Edit tracking data:
○ ○ ○

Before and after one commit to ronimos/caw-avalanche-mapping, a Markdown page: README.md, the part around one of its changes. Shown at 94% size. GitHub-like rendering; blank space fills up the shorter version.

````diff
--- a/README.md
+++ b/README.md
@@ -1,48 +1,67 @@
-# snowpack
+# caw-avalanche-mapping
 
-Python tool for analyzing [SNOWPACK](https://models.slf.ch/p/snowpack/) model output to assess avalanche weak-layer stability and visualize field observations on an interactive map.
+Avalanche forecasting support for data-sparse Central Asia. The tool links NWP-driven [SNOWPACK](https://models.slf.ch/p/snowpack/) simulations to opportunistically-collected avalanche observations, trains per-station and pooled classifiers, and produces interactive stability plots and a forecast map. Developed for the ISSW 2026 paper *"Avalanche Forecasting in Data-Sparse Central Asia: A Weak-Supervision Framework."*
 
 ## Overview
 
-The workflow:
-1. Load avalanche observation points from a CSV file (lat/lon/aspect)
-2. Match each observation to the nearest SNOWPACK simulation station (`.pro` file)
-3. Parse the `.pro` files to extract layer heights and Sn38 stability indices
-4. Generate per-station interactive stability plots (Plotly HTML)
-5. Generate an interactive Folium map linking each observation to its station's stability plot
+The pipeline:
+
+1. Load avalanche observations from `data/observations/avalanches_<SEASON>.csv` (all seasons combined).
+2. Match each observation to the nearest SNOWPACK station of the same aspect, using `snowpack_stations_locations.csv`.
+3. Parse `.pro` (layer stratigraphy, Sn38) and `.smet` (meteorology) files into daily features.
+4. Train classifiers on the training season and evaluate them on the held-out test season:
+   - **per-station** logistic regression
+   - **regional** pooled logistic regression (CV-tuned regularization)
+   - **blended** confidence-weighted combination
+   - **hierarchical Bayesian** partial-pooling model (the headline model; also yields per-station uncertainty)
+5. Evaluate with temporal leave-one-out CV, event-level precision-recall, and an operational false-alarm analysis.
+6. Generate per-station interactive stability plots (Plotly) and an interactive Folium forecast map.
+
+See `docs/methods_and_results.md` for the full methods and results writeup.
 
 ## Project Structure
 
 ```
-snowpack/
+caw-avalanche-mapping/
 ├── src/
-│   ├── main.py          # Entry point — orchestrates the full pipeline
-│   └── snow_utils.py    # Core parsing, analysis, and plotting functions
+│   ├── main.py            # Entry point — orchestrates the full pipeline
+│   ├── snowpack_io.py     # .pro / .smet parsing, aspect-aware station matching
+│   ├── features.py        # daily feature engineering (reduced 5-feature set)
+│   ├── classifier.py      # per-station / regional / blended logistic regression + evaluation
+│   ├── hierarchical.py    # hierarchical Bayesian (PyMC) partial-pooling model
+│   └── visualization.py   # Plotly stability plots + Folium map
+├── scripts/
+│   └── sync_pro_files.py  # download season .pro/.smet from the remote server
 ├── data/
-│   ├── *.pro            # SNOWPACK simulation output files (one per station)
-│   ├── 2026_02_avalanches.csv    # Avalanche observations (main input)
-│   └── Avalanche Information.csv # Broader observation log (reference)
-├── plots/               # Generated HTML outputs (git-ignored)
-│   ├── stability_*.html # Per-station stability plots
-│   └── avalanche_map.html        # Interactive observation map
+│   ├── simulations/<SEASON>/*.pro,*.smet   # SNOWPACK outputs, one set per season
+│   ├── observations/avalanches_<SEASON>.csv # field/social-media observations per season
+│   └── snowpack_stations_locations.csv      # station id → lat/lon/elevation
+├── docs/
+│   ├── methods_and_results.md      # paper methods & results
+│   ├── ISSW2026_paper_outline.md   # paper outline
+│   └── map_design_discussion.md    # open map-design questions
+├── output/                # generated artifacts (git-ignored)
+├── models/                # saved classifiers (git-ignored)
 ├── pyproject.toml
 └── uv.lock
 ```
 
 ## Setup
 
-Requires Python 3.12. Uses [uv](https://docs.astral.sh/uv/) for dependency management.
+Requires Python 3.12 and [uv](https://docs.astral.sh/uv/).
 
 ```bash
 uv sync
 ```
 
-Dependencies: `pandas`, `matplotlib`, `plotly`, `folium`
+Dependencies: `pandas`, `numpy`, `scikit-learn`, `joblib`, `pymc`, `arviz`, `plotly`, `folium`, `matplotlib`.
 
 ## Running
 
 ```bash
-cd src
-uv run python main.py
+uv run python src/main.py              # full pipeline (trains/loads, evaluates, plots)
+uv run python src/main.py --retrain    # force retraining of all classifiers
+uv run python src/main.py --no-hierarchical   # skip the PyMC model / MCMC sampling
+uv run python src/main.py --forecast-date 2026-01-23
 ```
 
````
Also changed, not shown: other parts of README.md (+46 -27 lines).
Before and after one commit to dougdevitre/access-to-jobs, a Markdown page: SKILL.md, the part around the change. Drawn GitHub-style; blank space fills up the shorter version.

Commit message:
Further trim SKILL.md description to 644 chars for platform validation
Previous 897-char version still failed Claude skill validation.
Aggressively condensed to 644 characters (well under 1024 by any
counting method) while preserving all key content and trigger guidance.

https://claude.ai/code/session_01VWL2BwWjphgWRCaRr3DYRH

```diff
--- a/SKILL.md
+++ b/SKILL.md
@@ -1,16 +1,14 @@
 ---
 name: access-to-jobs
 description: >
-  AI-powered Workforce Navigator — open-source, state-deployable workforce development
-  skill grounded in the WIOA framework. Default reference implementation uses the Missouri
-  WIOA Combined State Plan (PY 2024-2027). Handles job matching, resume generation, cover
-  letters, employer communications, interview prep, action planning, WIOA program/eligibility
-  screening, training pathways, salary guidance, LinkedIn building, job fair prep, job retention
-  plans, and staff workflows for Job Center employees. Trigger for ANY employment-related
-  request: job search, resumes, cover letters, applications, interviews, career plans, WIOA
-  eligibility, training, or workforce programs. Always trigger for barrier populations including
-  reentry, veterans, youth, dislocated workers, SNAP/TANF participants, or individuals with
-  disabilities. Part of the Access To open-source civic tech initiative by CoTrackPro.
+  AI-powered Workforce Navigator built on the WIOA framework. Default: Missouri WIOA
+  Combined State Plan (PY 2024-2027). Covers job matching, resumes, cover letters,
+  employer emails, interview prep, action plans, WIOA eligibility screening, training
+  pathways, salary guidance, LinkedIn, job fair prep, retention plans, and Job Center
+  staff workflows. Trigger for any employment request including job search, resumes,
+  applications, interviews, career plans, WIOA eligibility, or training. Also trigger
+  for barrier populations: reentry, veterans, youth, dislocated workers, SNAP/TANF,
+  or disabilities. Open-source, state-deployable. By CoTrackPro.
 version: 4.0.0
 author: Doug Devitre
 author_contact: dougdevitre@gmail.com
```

○ ○ ○

→ **What needs to be done**
Write the records above out again, exactly as they are.

→ **Output for this exercise**
Before and after one commit to ronimos/caw-avalanche-mapping, a Markdown page: README.md, the part around one of its changes. Shown at 94% size. GitHub-like rendering; blank space fills up the shorter version.

````diff
--- a/README.md
+++ b/README.md
@@ -1,48 +1,67 @@
-# snowpack
+# caw-avalanche-mapping
 
-Python tool for analyzing [SNOWPACK](https://models.slf.ch/p/snowpack/) model output to assess avalanche weak-layer stability and visualize field observations on an interactive map.
+Avalanche forecasting support for data-sparse Central Asia. The tool links NWP-driven [SNOWPACK](https://models.slf.ch/p/snowpack/) simulations to opportunistically-collected avalanche observations, trains per-station and pooled classifiers, and produces interactive stability plots and a forecast map. Developed for the ISSW 2026 paper *"Avalanche Forecasting in Data-Sparse Central Asia: A Weak-Supervision Framework."*
 
 ## Overview
 
-The workflow:
-1. Load avalanche observation points from a CSV file (lat/lon/aspect)
-2. Match each observation to the nearest SNOWPACK simulation station (`.pro` file)
-3. Parse the `.pro` files to extract layer heights and Sn38 stability indices
-4. Generate per-station interactive stability plots (Plotly HTML)
-5. Generate an interactive Folium map linking each observation to its station's stability plot
+The pipeline:
+
+1. Load avalanche observations from `data/observations/avalanches_<SEASON>.csv` (all seasons combined).
+2. Match each observation to the nearest SNOWPACK station of the same aspect, using `snowpack_stations_locations.csv`.
+3. Parse `.pro` (layer stratigraphy, Sn38) and `.smet` (meteorology) files into daily features.
+4. Train classifiers on the training season and evaluate them on the held-out test season:
+   - **per-station** logistic regression
+   - **regional** pooled logistic regression (CV-tuned regularization)
+   - **blended** confidence-weighted combination
+   - **hierarchical Bayesian** partial-pooling model (the headline model; also yields per-station uncertainty)
+5. Evaluate with temporal leave-one-out CV, event-level precision-recall, and an operational false-alarm analysis.
+6. Generate per-station interactive stability plots (Plotly) and an interactive Folium forecast map.
+
+See `docs/methods_and_results.md` for the full methods and results writeup.
 
 ## Project Structure
 
 ```
-snowpack/
+caw-avalanche-mapping/
 ├── src/
-│   ├── main.py          # Entry point — orchestrates the full pipeline
-│   └── snow_utils.py    # Core parsing, analysis, and plotting functions
+│   ├── main.py            # Entry point — orchestrates the full pipeline
+│   ├── snowpack_io.py     # .pro / .smet parsing, aspect-aware station matching
+│   ├── features.py        # daily feature engineering (reduced 5-feature set)
+│   ├── classifier.py      # per-station / regional / blended logistic regression + evaluation
+│   ├── hierarchical.py    # hierarchical Bayesian (PyMC) partial-pooling model
+│   └── visualization.py   # Plotly stability plots + Folium map
+├── scripts/
+│   └── sync_pro_files.py  # download season .pro/.smet from the remote server
 ├── data/
-│   ├── *.pro            # SNOWPACK simulation output files (one per station)
-│   ├── 2026_02_avalanches.csv    # Avalanche observations (main input)
-│   └── Avalanche Information.csv # Broader observation log (reference)
-├── plots/               # Generated HTML outputs (git-ignored)
-│   ├── stability_*.html # Per-station stability plots
-│   └── avalanche_map.html        # Interactive observation map
+│   ├── simulations/<SEASON>/*.pro,*.smet   # SNOWPACK outputs, one set per season
+│   ├── observations/avalanches_<SEASON>.csv # field/social-media observations per season
+│   └── snowpack_stations_locations.csv      # station id → lat/lon/elevation
+├── docs/
+│   ├── methods_and_results.md      # paper methods & results
+│   ├── ISSW2026_paper_outline.md   # paper outline
+│   └── map_design_discussion.md    # open map-design questions
+├── output/                # generated artifacts (git-ignored)
+├── models/                # saved classifiers (git-ignored)
 ├── pyproject.toml
 └── uv.lock
 ```
 
 ## Setup
 
-Requires Python 3.12. Uses [uv](https://docs.astral.sh/uv/) for dependency management.
+Requires Python 3.12 and [uv](https://docs.astral.sh/uv/).
 
 ```bash
 uv sync
 ```
 
-Dependencies: `pandas`, `matplotlib`, `plotly`, `folium`
+Dependencies: `pandas`, `numpy`, `scikit-learn`, `joblib`, `pymc`, `arviz`, `plotly`, `folium`, `matplotlib`.
 
 ## Running
 
 ```bash
-cd src
-uv run python main.py
+uv run python src/main.py              # full pipeline (trains/loads, evaluates, plots)
+uv run python src/main.py --retrain    # force retraining of all classifiers
+uv run python src/main.py --no-hierarchical   # skip the PyMC model / MCMC sampling
+uv run python src/main.py --forecast-date 2026-01-23
 ```
 
````
Also changed, not shown: other parts of README.md (+46 -27 lines).
Before and after one commit to dougdevitre/access-to-jobs, a Markdown page: SKILL.md, the part around the change. Drawn GitHub-style; blank space fills up the shorter version.

Commit message:
Further trim SKILL.md description to 644 chars for platform validation
Previous 897-char version still failed Claude skill validation.
Aggressively condensed to 644 characters (well under 1024 by any
counting method) while preserving all key content and trigger guidance.

https://claude.ai/code/session_01VWL2BwWjphgWRCaRr3DYRH

```diff
--- a/SKILL.md
+++ b/SKILL.md
@@ -1,16 +1,14 @@
 ---
 name: access-to-jobs
 description: >
-  AI-powered Workforce Navigator — open-source, state-deployable workforce development
-  skill grounded in the WIOA framework. Default reference implementation uses the Missouri
-  WIOA Combined State Plan (PY 2024-2027). Handles job matching, resume generation, cover
-  letters, employer communications, interview prep, action planning, WIOA program/eligibility
-  screening, training pathways, salary guidance, LinkedIn building, job fair prep, job retention
-  plans, and staff workflows for Job Center employees. Trigger for ANY employment-related
-  request: job search, resumes, cover letters, applications, interviews, career plans, WIOA
-  eligibility, training, or workforce programs. Always trigger for barrier populations including
-  reentry, veterans, youth, dislocated workers, SNAP/TANF participants, or individuals with
-  disabilities. Part of the Access To open-source civic tech initiative by CoTrackPro.
+  AI-powered Workforce Navigator built on the WIOA framework. Default: Missouri WIOA
+  Combined State Plan (PY 2024-2027). Covers job matching, resumes, cover letters,
+  employer emails, interview prep, action plans, WIOA eligibility screening, training
+  pathways, salary guidance, LinkedIn, job fair prep, retention plans, and Job Center
+  staff workflows. Trigger for any employment request including job search, resumes,
+  applications, interviews, career plans, WIOA eligibility, or training. Also trigger
+  for barrier populations: reentry, veterans, youth, dislocated workers, SNAP/TANF,
+  or disabilities. Open-source, state-deployable. By CoTrackPro.
 version: 4.0.0
 author: Doug Devitre
 author_contact: dougdevitre@gmail.com
```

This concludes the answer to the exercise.